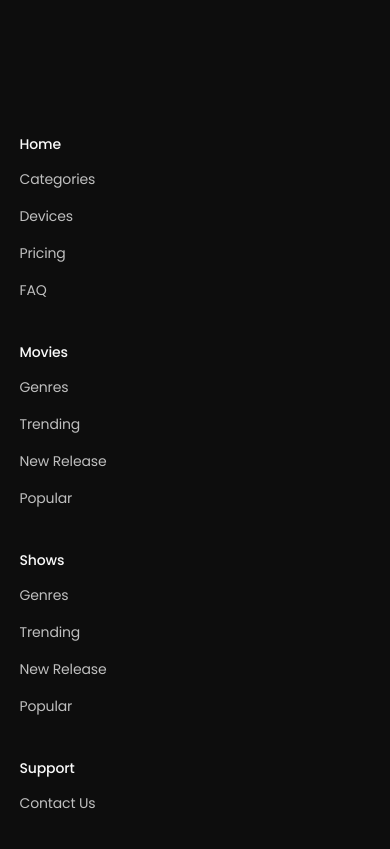
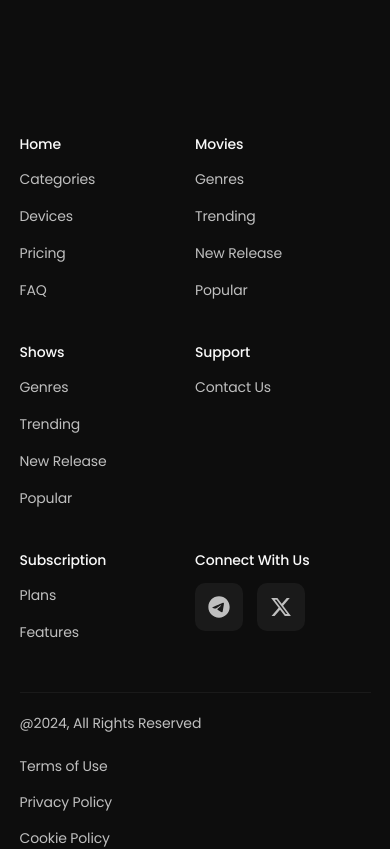
Before and after one commit to AdemGmati/Movies-App, a React (Vite) app: page /contact in a window 390 px wide. Shown: the part 1540-2389 px from the top of the page. Built offline with nearby package versions, Linux system fonts and the light colour scheme.

Commit message:
fix the footer

```diff
--- a/src/components/Footer.css
+++ b/src/components/Footer.css
@@ -9,7 +9,7 @@
 }
 
 .footer-grid {
-  @apply grid grid-cols-1 gap-y-10 sm:grid-cols-2 sm:gap-x-12 md:gap-y-12 lg:grid-cols-6 lg:gap-x-10 xl:gap-x-14;
+  @apply grid grid-cols-2 sm:grid-cols-4 gap-y-10 sm:gap-x-12 md:gap-y-12 lg:grid-cols-6 lg:gap-x-10 xl:gap-x-14;
 }
 
 .footer-column {
--- a/src/pages/LoginPage.css
+++ b/src/pages/LoginPage.css
@@ -34,7 +34,7 @@
   @apply min-w-[550px] min-h-[550px] object-cover rounded;
 }
 
-@media (max-width: 850px) {
+@media (max-width: 900px) {
   .login-container{
     @apply flex-col items-center;
   }
@@ -43,7 +43,7 @@
   }
 
   .left-side{
-    @apply w-full max-w-[400px];
+    @apply w-full max-w-[550px];
   }
   .right-side{
     @apply hidden;
```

#####

WHAT IS EXPECTED:
Repeat the data exactly, excluding the pictures.

SOLVED PROBLEM:
Before and after one commit to AdemGmati/Movies-App, a React (Vite) app: page /contact in a window 390 px wide. Shown: the part 1540-2389 px from the top of the page. Built offline with nearby package versions, Linux system fonts and the light colour scheme.

Commit message:
fix the footer

```diff
--- a/src/components/Footer.css
+++ b/src/components/Footer.css
@@ -9,7 +9,7 @@
 }
 
 .footer-grid {
-  @apply grid grid-cols-1 gap-y-10 sm:grid-cols-2 sm:gap-x-12 md:gap-y-12 lg:grid-cols-6 lg:gap-x-10 xl:gap-x-14;
+  @apply grid grid-cols-2 sm:grid-cols-4 gap-y-10 sm:gap-x-12 md:gap-y-12 lg:grid-cols-6 lg:gap-x-10 xl:gap-x-14;
 }
 
 .footer-column {
--- a/src/pages/LoginPage.css
+++ b/src/pages/LoginPage.css
@@ -34,7 +34,7 @@
   @apply min-w-[550px] min-h-[550px] object-cover rounded;
 }
 
-@media (max-width: 850px) {
+@media (max-width: 900px) {
   .login-container{
     @apply flex-col items-center;
   }
@@ -43,7 +43,7 @@
   }
 
   .left-side{
-    @apply w-full max-w-[400px];
+    @apply w-full max-w-[550px];
   }
   .right-side{
     @apply hidden;
```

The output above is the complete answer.